About the AlloyDB columnar engine

This page provides an overview of the columnar engine that AlloyDB for PostgreSQL offers and shows how to use it.

The AlloyDB columnar engine accelerates SQL query processing of scans, joins, and aggregates by providing these components:

  • A column store that contains table and materialized-view data for selected columns, reorganized into a column-oriented format.

  • A columnar query planner and execution engine to support use of the column store in queries.

The columnar engine can be used on the primary instance, a read pool instance, or both. You can also use auto-columnarization to analyze your workload and automatically populate the column store with the columns that provide the best performance gain.

To use the columnar engine with a specific query, all columns in that query fragments, such as joins, scans, etc., must be in the column store.

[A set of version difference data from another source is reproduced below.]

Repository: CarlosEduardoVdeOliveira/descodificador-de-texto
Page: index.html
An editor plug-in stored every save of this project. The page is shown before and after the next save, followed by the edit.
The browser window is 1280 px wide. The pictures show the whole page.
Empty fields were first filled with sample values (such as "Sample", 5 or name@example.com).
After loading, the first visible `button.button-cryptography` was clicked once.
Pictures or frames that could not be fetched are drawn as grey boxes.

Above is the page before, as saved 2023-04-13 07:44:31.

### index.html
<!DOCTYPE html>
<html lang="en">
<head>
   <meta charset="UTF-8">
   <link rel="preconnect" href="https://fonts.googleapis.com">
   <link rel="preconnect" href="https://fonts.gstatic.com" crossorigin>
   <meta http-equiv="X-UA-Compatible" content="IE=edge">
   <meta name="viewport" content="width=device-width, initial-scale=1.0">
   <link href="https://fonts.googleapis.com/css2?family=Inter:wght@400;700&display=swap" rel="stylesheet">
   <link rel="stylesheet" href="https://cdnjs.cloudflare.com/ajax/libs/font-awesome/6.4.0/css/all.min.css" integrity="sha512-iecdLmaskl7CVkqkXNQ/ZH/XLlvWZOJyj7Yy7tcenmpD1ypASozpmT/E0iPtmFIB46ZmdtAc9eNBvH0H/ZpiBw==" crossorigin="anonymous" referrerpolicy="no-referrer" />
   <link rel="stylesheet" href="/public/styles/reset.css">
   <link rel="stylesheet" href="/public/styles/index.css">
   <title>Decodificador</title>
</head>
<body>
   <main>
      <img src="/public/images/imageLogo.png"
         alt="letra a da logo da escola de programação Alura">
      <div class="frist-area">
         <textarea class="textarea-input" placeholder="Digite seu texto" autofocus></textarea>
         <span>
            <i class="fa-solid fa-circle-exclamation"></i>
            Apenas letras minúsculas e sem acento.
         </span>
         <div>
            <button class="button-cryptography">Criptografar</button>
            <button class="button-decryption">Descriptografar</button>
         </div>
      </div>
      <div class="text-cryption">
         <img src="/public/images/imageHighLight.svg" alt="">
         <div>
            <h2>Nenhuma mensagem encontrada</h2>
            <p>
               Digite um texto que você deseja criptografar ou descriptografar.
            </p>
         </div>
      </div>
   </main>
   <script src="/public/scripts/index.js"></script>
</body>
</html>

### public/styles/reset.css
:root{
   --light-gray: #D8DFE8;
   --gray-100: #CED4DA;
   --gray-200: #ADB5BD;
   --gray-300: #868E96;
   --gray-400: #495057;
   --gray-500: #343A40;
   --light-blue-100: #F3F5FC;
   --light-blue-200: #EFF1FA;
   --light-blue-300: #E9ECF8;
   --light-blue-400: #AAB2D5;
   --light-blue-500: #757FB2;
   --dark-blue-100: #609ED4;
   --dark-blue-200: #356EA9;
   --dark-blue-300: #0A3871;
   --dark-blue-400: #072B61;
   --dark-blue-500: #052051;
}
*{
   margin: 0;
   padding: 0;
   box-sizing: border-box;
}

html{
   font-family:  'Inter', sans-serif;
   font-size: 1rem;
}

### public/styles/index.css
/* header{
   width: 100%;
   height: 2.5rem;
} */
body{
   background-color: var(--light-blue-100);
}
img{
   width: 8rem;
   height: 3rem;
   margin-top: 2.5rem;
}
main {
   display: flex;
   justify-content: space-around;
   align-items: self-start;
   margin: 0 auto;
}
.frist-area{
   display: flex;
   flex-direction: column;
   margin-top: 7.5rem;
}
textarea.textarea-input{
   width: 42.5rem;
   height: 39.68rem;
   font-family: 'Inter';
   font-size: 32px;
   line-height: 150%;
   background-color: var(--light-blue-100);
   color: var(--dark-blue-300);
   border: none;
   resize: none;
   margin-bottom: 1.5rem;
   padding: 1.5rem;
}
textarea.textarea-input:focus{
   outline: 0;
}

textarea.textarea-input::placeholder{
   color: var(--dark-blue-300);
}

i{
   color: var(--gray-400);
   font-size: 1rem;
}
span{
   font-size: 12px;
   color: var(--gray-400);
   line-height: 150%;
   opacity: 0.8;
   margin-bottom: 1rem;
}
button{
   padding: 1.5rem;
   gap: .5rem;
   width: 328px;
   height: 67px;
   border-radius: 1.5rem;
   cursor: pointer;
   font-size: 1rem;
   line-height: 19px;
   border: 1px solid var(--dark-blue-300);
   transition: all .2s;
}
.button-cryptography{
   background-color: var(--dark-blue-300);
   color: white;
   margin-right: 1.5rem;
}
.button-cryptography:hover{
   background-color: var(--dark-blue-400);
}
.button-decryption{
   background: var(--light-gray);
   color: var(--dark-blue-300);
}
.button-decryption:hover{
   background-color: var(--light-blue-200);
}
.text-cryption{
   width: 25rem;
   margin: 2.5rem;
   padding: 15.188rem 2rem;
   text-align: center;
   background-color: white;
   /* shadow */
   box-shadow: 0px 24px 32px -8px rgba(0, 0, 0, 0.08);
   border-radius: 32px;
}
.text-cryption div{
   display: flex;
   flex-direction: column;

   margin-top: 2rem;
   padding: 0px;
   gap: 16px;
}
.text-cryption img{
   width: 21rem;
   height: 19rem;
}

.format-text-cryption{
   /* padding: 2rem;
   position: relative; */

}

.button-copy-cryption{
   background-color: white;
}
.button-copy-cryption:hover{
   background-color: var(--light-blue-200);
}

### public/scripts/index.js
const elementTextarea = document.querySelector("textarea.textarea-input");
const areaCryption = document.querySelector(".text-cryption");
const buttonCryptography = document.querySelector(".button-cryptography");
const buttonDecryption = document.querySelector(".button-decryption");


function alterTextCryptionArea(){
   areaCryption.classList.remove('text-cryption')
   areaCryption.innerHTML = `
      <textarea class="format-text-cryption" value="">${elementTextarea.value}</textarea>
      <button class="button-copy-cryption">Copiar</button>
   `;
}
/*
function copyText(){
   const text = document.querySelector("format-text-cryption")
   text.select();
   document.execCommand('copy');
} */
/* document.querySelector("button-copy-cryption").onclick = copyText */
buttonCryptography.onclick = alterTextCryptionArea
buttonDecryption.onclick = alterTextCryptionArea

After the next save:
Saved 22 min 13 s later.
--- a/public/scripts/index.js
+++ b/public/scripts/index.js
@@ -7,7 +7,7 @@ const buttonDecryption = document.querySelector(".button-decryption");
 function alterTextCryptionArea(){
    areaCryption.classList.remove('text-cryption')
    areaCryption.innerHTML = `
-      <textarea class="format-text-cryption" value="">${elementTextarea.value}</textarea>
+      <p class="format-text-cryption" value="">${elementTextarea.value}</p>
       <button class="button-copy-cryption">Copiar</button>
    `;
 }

By default, the columnar engine is set to use 30% of your instance's memory. Depending on your workload, memory usage, and if you have a read pool configured, you may choose to reduce the columnar engine memory allocation on your primary instance and allocate more memory to the read pool instance. To view and monitor memory usage by the columnar engine, see View column store memory usage. To modify the memory size used by the column store, see Configure the size of the column store. To find the recommended columnar engine memory size for your instance, see Recommend column store memory size.

Query types that benefit from the columnar engine

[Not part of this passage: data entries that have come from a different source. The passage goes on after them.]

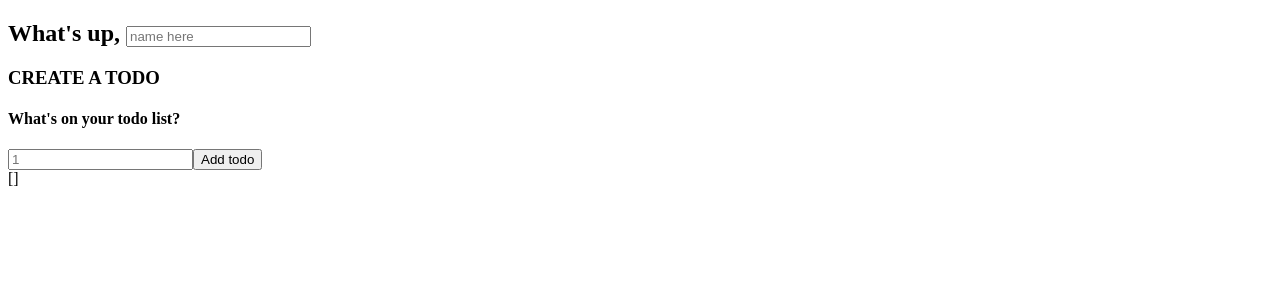
Repository: Kajo-lab/vue-todo
Page: /
The author's editor kept a copy of each file at every save. The page is drawn from the files as they stood at one save, then again after the next save.
The browser window is 1280 px wide. The pictures show the whole page.
The project was rebuilt for these pictures with package versions that can differ from the ones it lists, and the page was loaded fresh each time. Also part of the build but not shown: vite.config.js.

Above is the page before, as saved 2022-07-05 16:36:08.

After the next save:
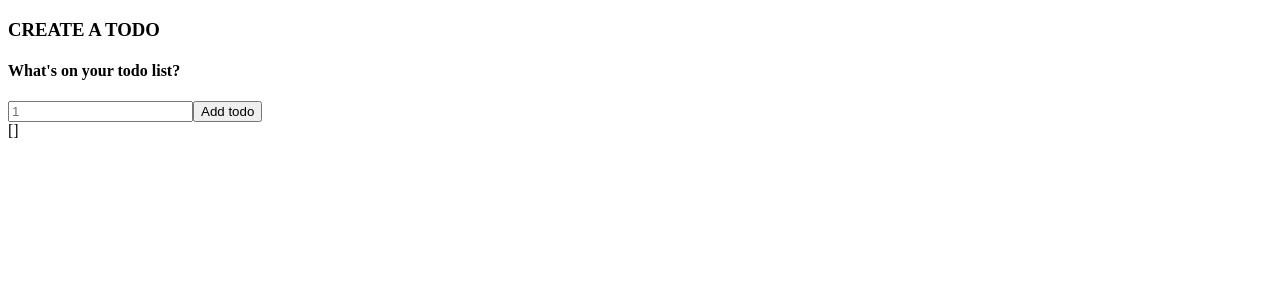
Saved 43 s later.
--- a/src/App.vue
+++ b/src/App.vue
@@ -40,13 +40,6 @@ onMounted(() => {
 <template>
 
 <main class="app">
-  <section class="section greeting">
-    <h2 class="title">
-      What's up, <input type="text" placeholder="name here"
-      v-model="name" />
-    </h2>
-  </section>
-
   <section class="create-todo">
     <h3>CREATE A TODO</h3>
 
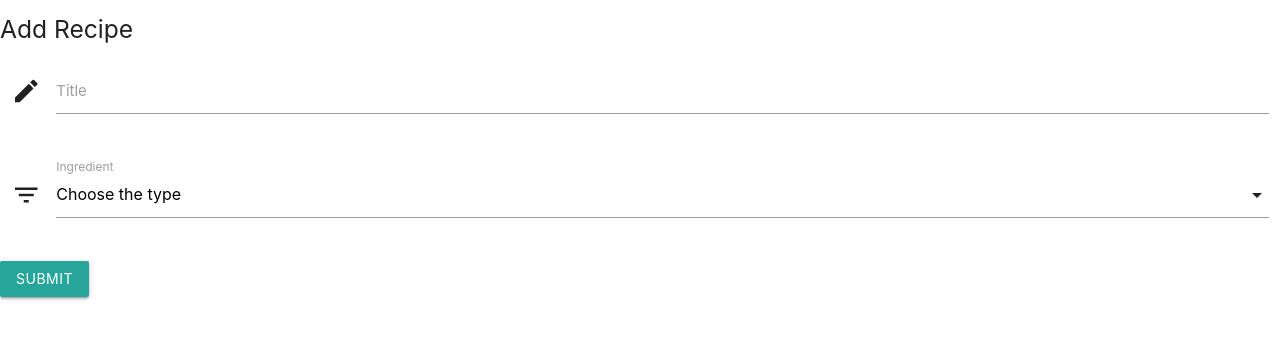
Repository: neillarkin/atari-app
Page: http://localhost/add_recipe
The author's editor kept a record of every edit. The page is drawn from the files as they stood at one moment, then again after the next edit.
The browser window is 1280 px wide. The pictures show the whole page.
The page is served by the project's application, run on Flask 3 (run.py). Queries for data that is not in the repository find no rows.

Above is the page before.

After the next edit:
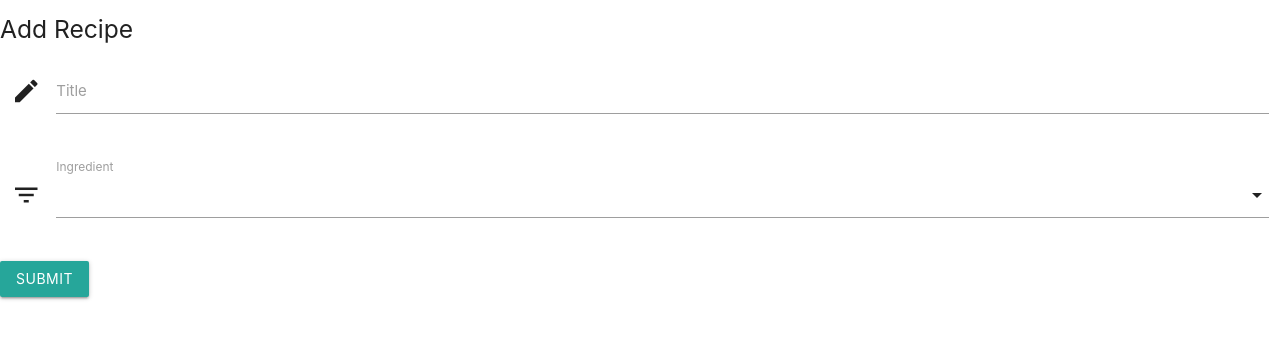
The edit:
--- a/templates/add_recipe.html
+++ b/templates/add_recipe.html
@@ -16,7 +16,7 @@
       <div class="input-field col s12">
         <i class="material-icons prefix">filter_list</i>
         <select id="ingredient" name="ingredient_name" multiple>
-          <option value="" disabled selected>Choose the type</option>
+          <!--<option value="" disabled selected>Choose the type</option>-->
           {% for item in ingredients %}
             <option value="{{item.ingredient_name}}">{{item.ingredient_name}}</option>
            {% endfor %}
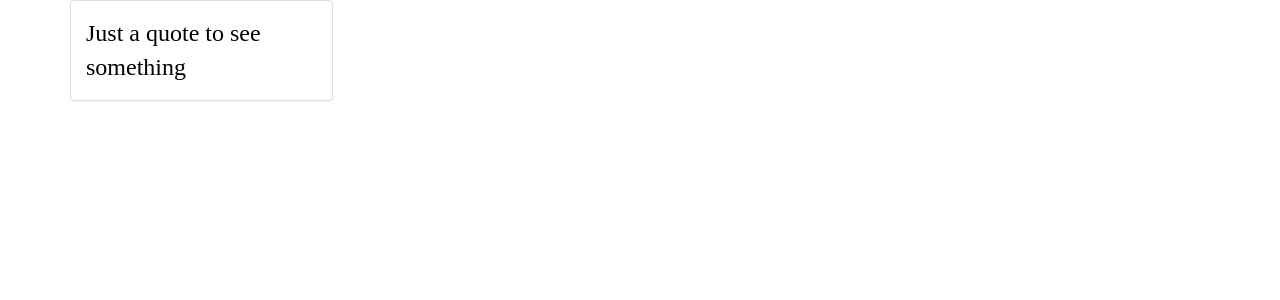
Repository: Azariagmt/Vue
Page: / (app in quote/Start/)
The author's editor kept a copy of each file at every save. The page is drawn from the files as they stood at one save, then again after a run of saves.
The browser window is 1280 px wide. The pictures show the whole page.
Some web fonts or font styles are not loaded; a fallback is used. The project was rebuilt for these pictures with package versions that can differ from the ones it lists, and the page was loaded fresh each time. Also part of the build but not shown: quote/Start/webpack.config.js.

Above is the page before, as saved 2020-05-08 13:18:56.

After the next 2 saves:
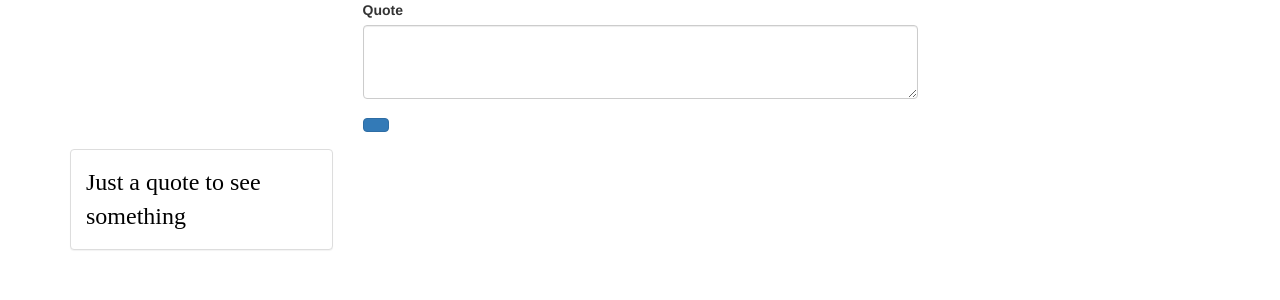
The 2 saves are shown as one change because they came seconds apart.
The last was saved 7 s later.
--- a/quote/Start/src/App.vue
+++ b/quote/Start/src/App.vue
@@ -1,6 +1,6 @@
 <template>
     <div class="container">
-
+        <app-new-qute></app-new-qute>
     <app-quote-grid :quotes="quotes"></app-quote-grid>
     </div>
 </template>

Certain queries can benefit from the columnar engine. The following is a list of operations and their query patterns that benefit most from the columnar engine:

  • Table scans

    • It has selective filters, such as WHERE clauses.
    • It uses a small number of columns from a larger table or materialized view.
    • It uses expressions such as LIKE, SUBSTR, or `TRIM.
  • Aggregation functions

    • They only use the following expressions: SUM, MIN, MAX, AVG, and COUNT.
    • They are at the beginning of the query of a columnar scan.
    • They are ungrouped, or are grouped-by columns.
  • ORDER-BY: only if the operator is at the beginning of the query of a columnar scan.

  • SORT: only if the operator is at the beginning of the query of a columnar scan and sorts only on the base columns of the table or the materialized view.

  • LIMIT: only if the operator is at the beginning of the query of a columnar scan and is before any SORT or GROUP BY operators.

  • INNER HASH JOIN only if the keys used are columns and no join qualifiers are used.

  • Selective joins only if the joins are at the beginning of the query of a columnar scan.

For more information on which queries work best with the columnar engine, whether the columnar engine was used by a query, and how it was used, see Verify usage of the columnar engine using EXPLAIN.

How to use the columnar engine

To use the columnar engine in an AlloyDB instance, you perform these high-level steps:

  1. Enable the engine on the instance.

    Enabling the engine is a one-time operation and requires a restart.

  2. Add columns to the column store.

    To add columns to the column store, use one of the following methods:

  3. You can track what's in the column store using the g_columnar_relations view, and, after columns have been added, you can use the EXPLAIN statement to verify usage of the columnar engine in SQL queries.

For detailed instructions on how to use the columnar engine, see Configure the columnar engine.

What data you can add to the column store

There are some limitations on the data types and data sources you can use when adding columns to the column store.

Supported data types

The columnar engine supports only columns with the following built-in data types:

  • array
  • bigint
  • boolean
  • bytea
  • char
  • date
  • decimal
  • double precision
  • enum
  • float4
  • float8
  • integer
  • json (See the following note for restrictions.)
  • jsonb (See the following note for restrictions.)
  • numeric
  • real
  • serial
  • short
  • smallint
  • text
  • timestamp
  • uuid
  • varchar

The columnar engine ignores any attempts to manually add columns with unsupported data types to the column store.

Unsupported data sources

The columnar engine does not support tables or materialized views with the following attributes as data sources:

  • Non-leaf partitioned tables

  • Foreign tables

  • Tables or views with fewer than 5,000 rows

Columnar Engine limitations

  • If you're running an analytical query on a column that has an index, the AlloyDB optimizer may choose to use row-store.
  • Columns added manually to the column store aren't automatically removed. To force remove manually added columns, use google_columnar_engine_drop() on your instance.
  • Auto-columnarization may dynamically add and remove columns based on query usage.
  • Not all data types are supported by the columnar engine. To see supported data types, see supported data types.
  • Frequent updates to rows invalidate columnar data. To validate a table or a materialized view in the columnar store, you can either reduce the update frequency, or schedule more frequent the columnar engine refreshes.

    You can compare the invalid_block_count and total_block_count columns in g_columnar_relations to check if your table or view is impacted. If you have a frequent or high-volume changes to your table or view, the invalid_block_count will be high.